An office becomes vacant when the incumbent is convicted of a felony, and also it becomes vacant when he is convicted of any offense -- whether felony or misdemeanor -- if it involves a violation of his official duties. There are felonies which involve no violation of official duty; there are felonies, such as extortion by a public officer, which do involve a violation of official duty; and there are simple violations of official duty which are misdemeanors solely for that reason. Whether a felony does or does not involve a violation of official duty, the indictment will charge the facts constituting the felony... But if the misconduct alleged against a public officer is a misdemeanor only, and only such because it is a violation of official duty, the proceeding against him is under the provisions of chapter 2 of part II of the Penal Code (secs. 758211,) [Now §3060, et seq.]

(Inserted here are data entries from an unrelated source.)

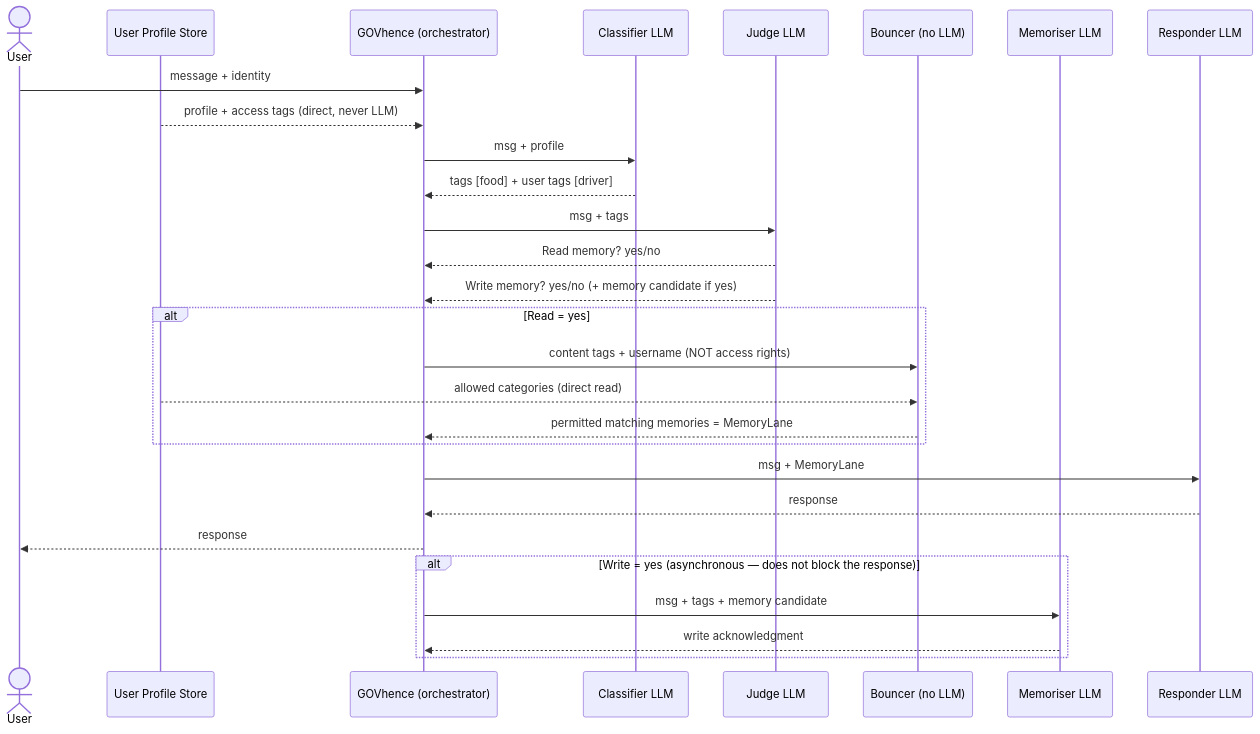
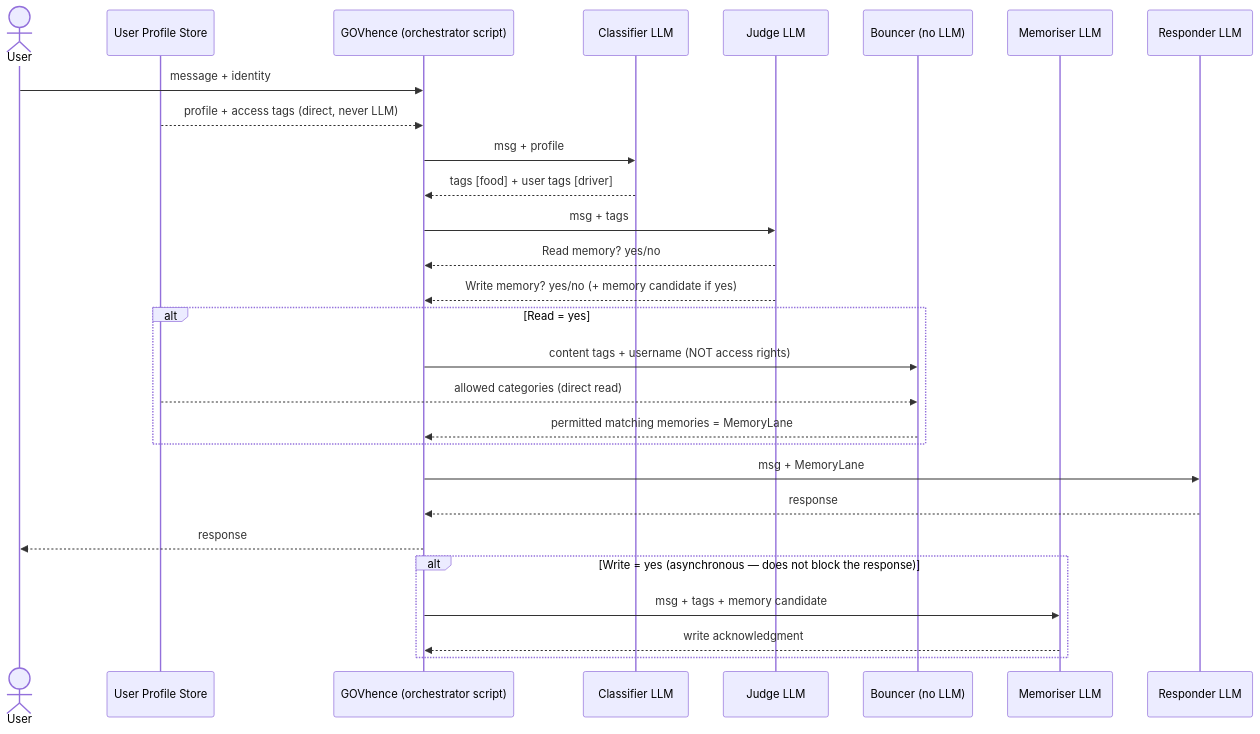
Before and after one commit to alexisdacquay/imperial-hackathon-2026-GOVhence: the first of 2 diagrams in UK-AI-Agent-EP5/submissions/team-one/PRD-2026-07-01.md, drawn with Mermaid. The commit also changed other lines of this file and 1 other file, not shown here.

First line of the commit message:
GOVhence is a script, not an LLM — relabel across PRD + code

````diff
--- a/UK-AI-Agent-EP5/submissions/team-one/PRD-2026-07-01.md
+++ b/UK-AI-Agent-EP5/submissions/team-one/PRD-2026-07-01.md
@@ -95,36 +95,36 @@
 ```mermaid
 sequenceDiagram
     actor User
     participant Profile as User Profile Store
-    participant GOV as GOVhence (orchestrator)
+    participant GOV as GOVhence (orchestrator script)
     participant Classifier as Classifier LLM
     participant Judge as Judge LLM
     participant Bouncer as Bouncer (no LLM)
     participant Memoriser as Memoriser LLM
     participant Responder as Responder LLM
 
     User->>GOV: message + identity
     Profile-->>GOV: profile + access tags (direct, never LLM)
 
     GOV->>Classifier: msg + profile
     Classifier-->>GOV: tags [food] + user tags [driver]
 
     GOV->>Judge: msg + tags
     Judge-->>GOV: Read memory? yes/no
     Judge-->>GOV: Write memory? yes/no (+ memory candidate if yes)
 
     alt Read = yes
         GOV->>Bouncer: content tags + username (NOT access rights)
         Profile-->>Bouncer: allowed categories (direct read)
         Bouncer-->>GOV: permitted matching memories = MemoryLane
     end
 
     GOV->>Responder: msg + MemoryLane
     Responder-->>GOV: response
     GOV-->>User: response
 
     alt Write = yes (asynchronous — does not block the response)
         GOV->>Memoriser: msg + tags + memory candidate
         Memoriser-->>GOV: write acknowledgment
     end
 ```
````
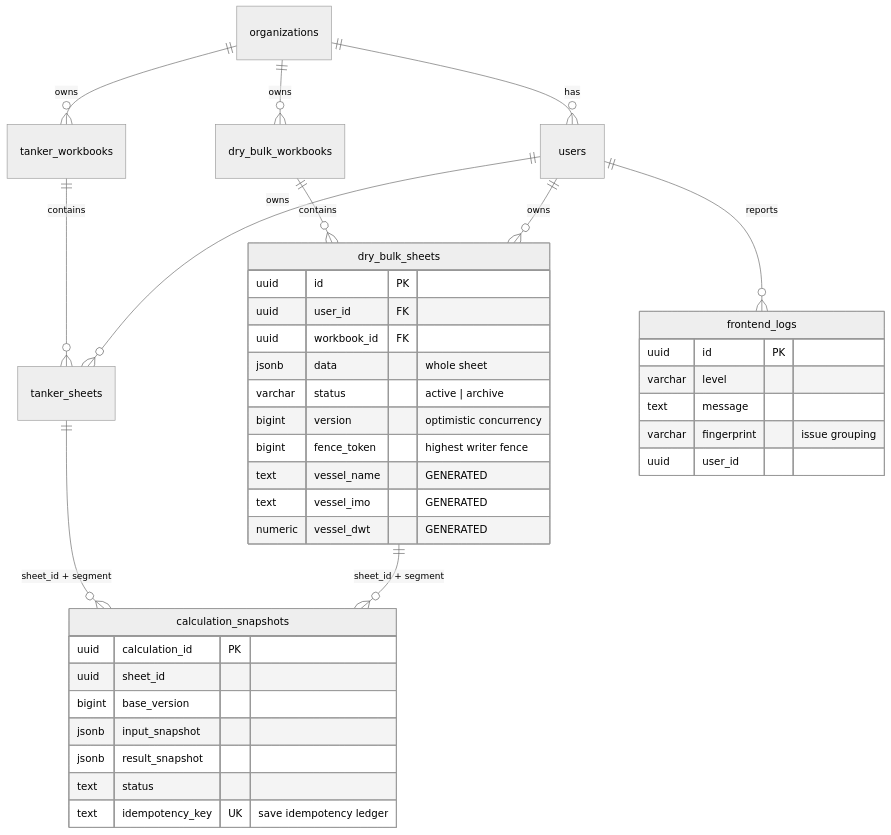
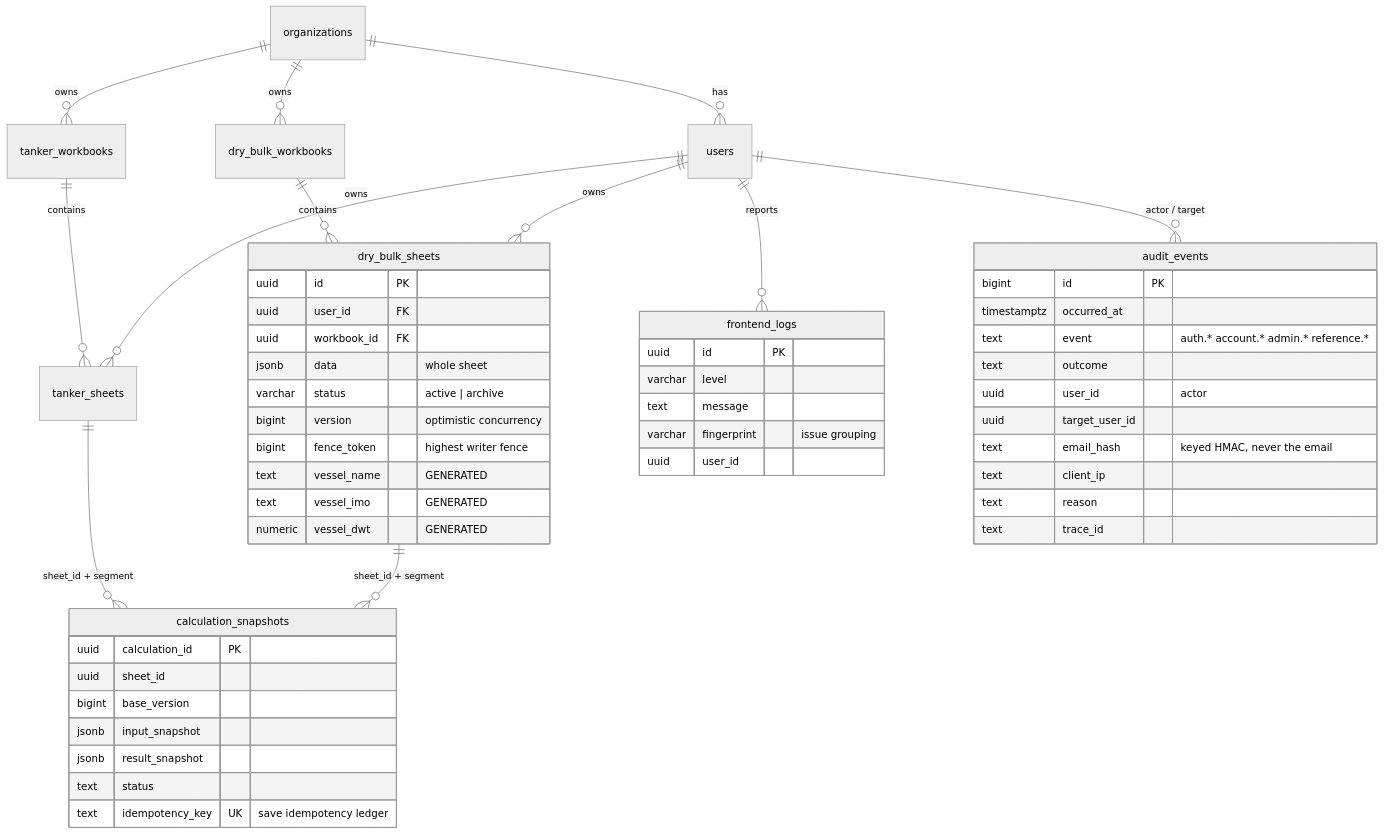
The ninth of 10 diagrams in ARCHITECTURE.md (Animesh-na/NM-Deploy), drawn with Mermaid (neutral theme) before and after one commit. The commit also changed other lines of this file and 11 other files, not shown here.

First line of the commit message:
feat(observability): per-user activity — real client IP, user directory, audit trail, retention

````diff
--- a/ARCHITECTURE.md
+++ b/ARCHITECTURE.md
@@ -297,42 +297,55 @@
 ```mermaid
 erDiagram
   organizations ||--o{ users : has
   organizations ||--o{ dry_bulk_workbooks : owns
   organizations ||--o{ tanker_workbooks : owns
   users ||--o{ dry_bulk_sheets : owns
   users ||--o{ tanker_sheets : owns
   dry_bulk_workbooks ||--o{ dry_bulk_sheets : contains
   tanker_workbooks ||--o{ tanker_sheets : contains
   dry_bulk_sheets ||--o{ calculation_snapshots : "sheet_id + segment"
   tanker_sheets ||--o{ calculation_snapshots : "sheet_id + segment"
   users ||--o{ frontend_logs : reports
+  users ||--o{ audit_events : "actor / target"
 
   dry_bulk_sheets {
     uuid id PK
     uuid user_id FK
     uuid workbook_id FK
     jsonb data "whole sheet"
     varchar status "active | archive"
     bigint version "optimistic concurrency"
     bigint fence_token "highest writer fence"
     text vessel_name "GENERATED"
     text vessel_imo "GENERATED"
     numeric vessel_dwt "GENERATED"
   }
   calculation_snapshots {
     uuid calculation_id PK
     uuid sheet_id
     bigint base_version
     jsonb input_snapshot
     jsonb result_snapshot
     text status
     text idempotency_key UK "save idempotency ledger"
   }
+  audit_events {
+    bigint id PK
+    timestamptz occurred_at
+    text event "auth.* account.* admin.* reference.*"
+    text outcome
+    uuid user_id "actor"
+    uuid target_user_id
+    text email_hash "keyed HMAC, never the email"
+    text client_ip
+    text reason
+    text trace_id
+  }
   frontend_logs {
     uuid id PK
     varchar level
     text message
     varchar fingerprint "issue grouping"
     uuid user_id
   }
 ```
````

In the instant case, the Section 3060 removal proceeding is the essential procedural component missing from this case. It is the statutory framework developed by the Legislature to consider the removal of an official for malfeasance, misfeasance, nonfeasance, willful or corrupt misconduct or other acts that might fall within the rubric of "misdemeanor in office". It is the mechanism that DDA Clinchard described as an option under consideration if the verdicts did not result in Supervisor Nutting's automatic removal from office. Here, the State had the option to bring a Section 3060 removal proceeding along with other charges, which would have provided notice that Mr. Nutting's actions allegedly involved violations of official duty and that the state intended to seek his removal from office. In Stark v. Superior Court (2011) 52 Cal. 4th 368, 371, the case proceeded in exactly that manner: ...District Attorney Adams instructed the grand jury on 13 ...
To be continued ...